• [Problem description]: Could you output each line below precisely as it stands, without the images?

(Entries taken from a collection)
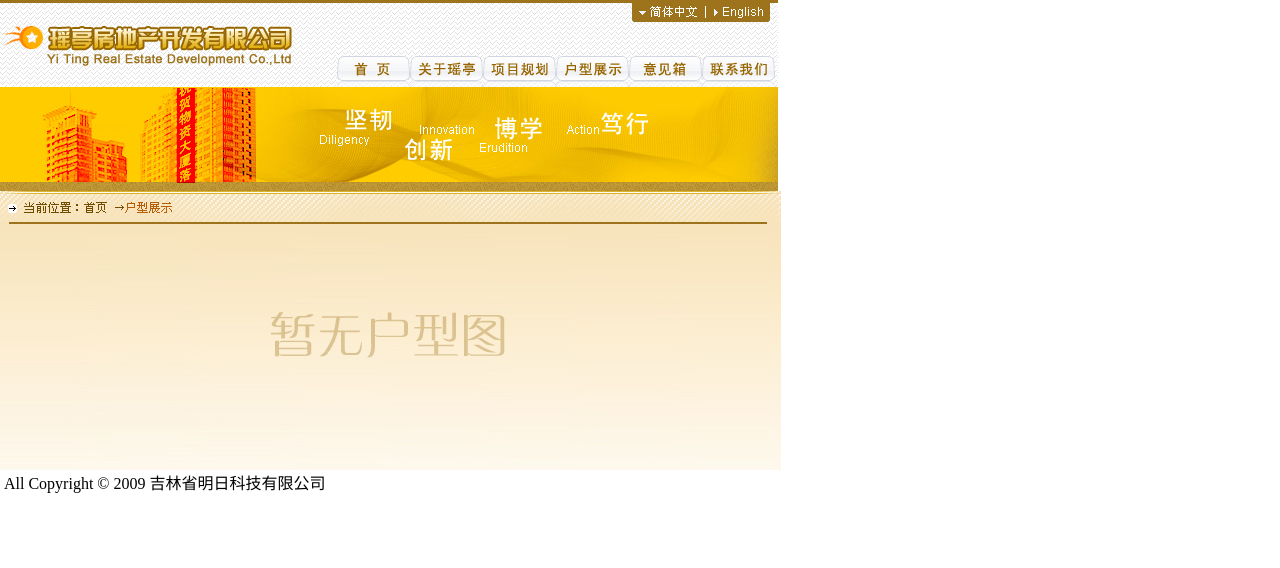
Repository: bookFireFly/bookFireFly
Page: http://localhost/JSP107/
The author's editor kept a copy of each file at every save. The page is drawn from the files as they stood at one save, then again after the next save.
The browser window is 1280 px wide. The pictures show the whole page.
The page is served by Tomcat 9.

Above is the page before, as saved 2017-10-24 09:56:40.

### JSP107/WebContent/index.jsp
<%@ page language="java" contentType="text/html; charset=GB18030"
    pageEncoding="GB18030"%>
<!DOCTYPE html PUBLIC "-//W3C//DTD HTML 4.01 Transitional//EN" "http://www.w3.org/TR/html4/loose.dtd">
<html>
<head>
<meta http-equiv="Content-Type" content="text/html; charset=GB18030">
<title>使用&lt;jsp:include&gt;动作标识包含文件</title>
</head>
<body style="margin:0px;">
<jsp:include page="top.jsp"/>
<table width="781" height="279" cellpadding="0" cellspacing="0"
	background="images/center.JPG" >
	<tr>
	<td>&nbsp;</td>
	</tr>
</table>
<jsp:include page="copyright.jsp"/>
</body>
</html>

### JSP107/WebContent/top.jsp
<%@ page pageEncoding="GB18030"%>
<img src="images/banner.JPG">

### JSP107/WebContent/copyright.jsp
<%@ page pageEncoding="GB18030" %>
<%
String copyright = "&nbsp;All Copyright &copy; 2009 吉林省明日科技有限公司";
%>
<tabel width="778" height="61" border="0" cellpadding="0" cellspacing="0" background="images/copyright.JPG">
	<tr>
	<td><%= copyright %></td>
	</tr>
</tabel>

After the next save:
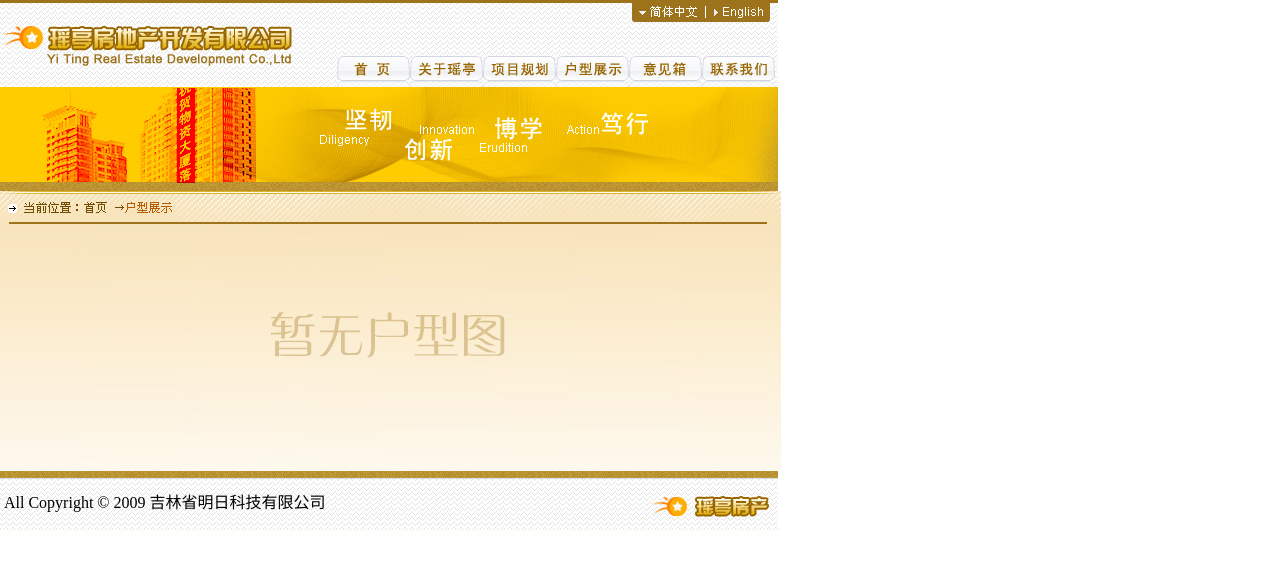
Saved 92 s later.
--- a/JSP107/WebContent/copyright.jsp
+++ b/JSP107/WebContent/copyright.jsp
@@ -1,9 +1,9 @@
-<%@ page pageEncoding="GB18030" %>
+<%@ page pageEncoding="GB18030"%>
 <%
-String copyright = "&nbsp;All Copyright &copy; 2009 吉林省明日科技有限公司";
+String copyright="&nbsp;All Copyright &copy; 2009 吉林省明日科技有限公司";
 %>
-<tabel width="778" height="61" border="0" cellpadding="0" cellspacing="0" background="images/copyright.JPG">
-	<tr>
-	<td><%= copyright %></td>
-	</tr>
-</tabel>
+<table width="778" height="61" border="0" cellpadding="0" cellspacing="0" background="images/copyright.JPG">
+  <tr>
+    <td> <%= copyright %></td>
+  </tr>
+</table>

After the save that followed:
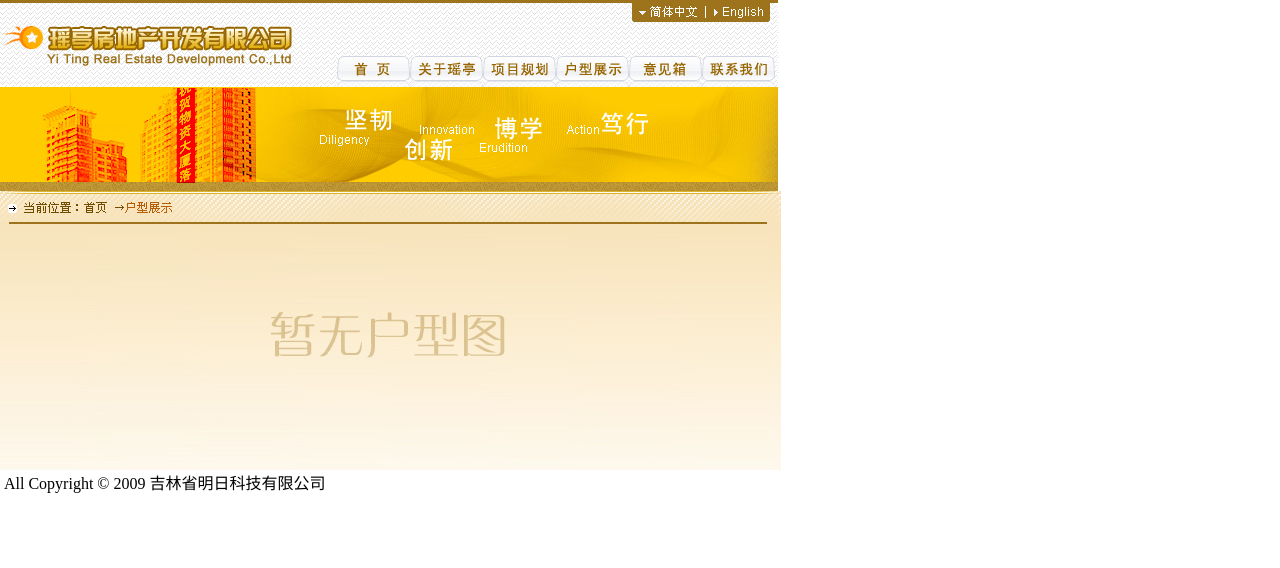
Saved 2 min 35 s later.
--- a/JSP107/WebContent/copyright.jsp
+++ b/JSP107/WebContent/copyright.jsp
@@ -1,9 +1,9 @@
-<%@ page pageEncoding="GB18030"%>
+<%@ page pageEncoding="GB18030" %>
 <%
-String copyright="&nbsp;All Copyright &copy; 2009 吉林省明日科技有限公司";
+String copyright = "&nbsp;All Copyright &copy; 2009 吉林省明日科技有限公司";
 %>
-<table width="778" height="61" border="0" cellpadding="0" cellspacing="0" background="images/copyright.JPG">
-  <tr>
-    <td> <%= copyright %></td>
-  </tr>
-</table>
+<tabel width="778" height="61" border="0" cellpadding="0" cellspacing="0" background="images/copyright.JPG">
+	<tr>
+	<td><%= copyright %></td>
+	</tr>
+</tabel>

• [Response to the exercise]:
Repository: bookFireFly/bookFireFly
Page: http://localhost/JSP107/
The author's editor kept a copy of each file at every save. The page is drawn from the files as they stood at one save, then again after the next save.
The browser window is 1280 px wide. The pictures show the whole page.
The page is served by Tomcat 9.

Above is the page before, as saved 2017-10-24 09:56:40.

### JSP107/WebContent/index.jsp
<%@ page language="java" contentType="text/html; charset=GB18030"
    pageEncoding="GB18030"%>
<!DOCTYPE html PUBLIC "-//W3C//DTD HTML 4.01 Transitional//EN" "http://www.w3.org/TR/html4/loose.dtd">
<html>
<head>
<meta http-equiv="Content-Type" content="text/html; charset=GB18030">
<title>使用&lt;jsp:include&gt;动作标识包含文件</title>
</head>
<body style="margin:0px;">
<jsp:include page="top.jsp"/>
<table width="781" height="279" cellpadding="0" cellspacing="0"
	background="images/center.JPG" >
	<tr>
	<td>&nbsp;</td>
	</tr>
</table>
<jsp:include page="copyright.jsp"/>
</body>
</html>

### JSP107/WebContent/top.jsp
<%@ page pageEncoding="GB18030"%>
<img src="images/banner.JPG">

### JSP107/WebContent/copyright.jsp
<%@ page pageEncoding="GB18030" %>
<%
String copyright = "&nbsp;All Copyright &copy; 2009 吉林省明日科技有限公司";
%>
<tabel width="778" height="61" border="0" cellpadding="0" cellspacing="0" background="images/copyright.JPG">
	<tr>
	<td><%= copyright %></td>
	</tr>
</tabel>

After the next save:
Saved 92 s later.
--- a/JSP107/WebContent/copyright.jsp
+++ b/JSP107/WebContent/copyright.jsp
@@ -1,9 +1,9 @@
-<%@ page pageEncoding="GB18030" %>
+<%@ page pageEncoding="GB18030"%>
 <%
-String copyright = "&nbsp;All Copyright &copy; 2009 吉林省明日科技有限公司";
+String copyright="&nbsp;All Copyright &copy; 2009 吉林省明日科技有限公司";
 %>
-<tabel width="778" height="61" border="0" cellpadding="0" cellspacing="0" background="images/copyright.JPG">
-	<tr>
-	<td><%= copyright %></td>
-	</tr>
-</tabel>
+<table width="778" height="61" border="0" cellpadding="0" cellspacing="0" background="images/copyright.JPG">
+  <tr>
+    <td> <%= copyright %></td>
+  </tr>
+</table>

After the save that followed:
Saved 2 min 35 s later.
--- a/JSP107/WebContent/copyright.jsp
+++ b/JSP107/WebContent/copyright.jsp
@@ -1,9 +1,9 @@
-<%@ page pageEncoding="GB18030"%>
+<%@ page pageEncoding="GB18030" %>
 <%
-String copyright="&nbsp;All Copyright &copy; 2009 吉林省明日科技有限公司";
+String copyright = "&nbsp;All Copyright &copy; 2009 吉林省明日科技有限公司";
 %>
-<table width="778" height="61" border="0" cellpadding="0" cellspacing="0" background="images/copyright.JPG">
-  <tr>
-    <td> <%= copyright %></td>
-  </tr>
-</table>
+<tabel width="778" height="61" border="0" cellpadding="0" cellspacing="0" background="images/copyright.JPG">
+	<tr>
+	<td><%= copyright %></td>
+	</tr>
+</tabel>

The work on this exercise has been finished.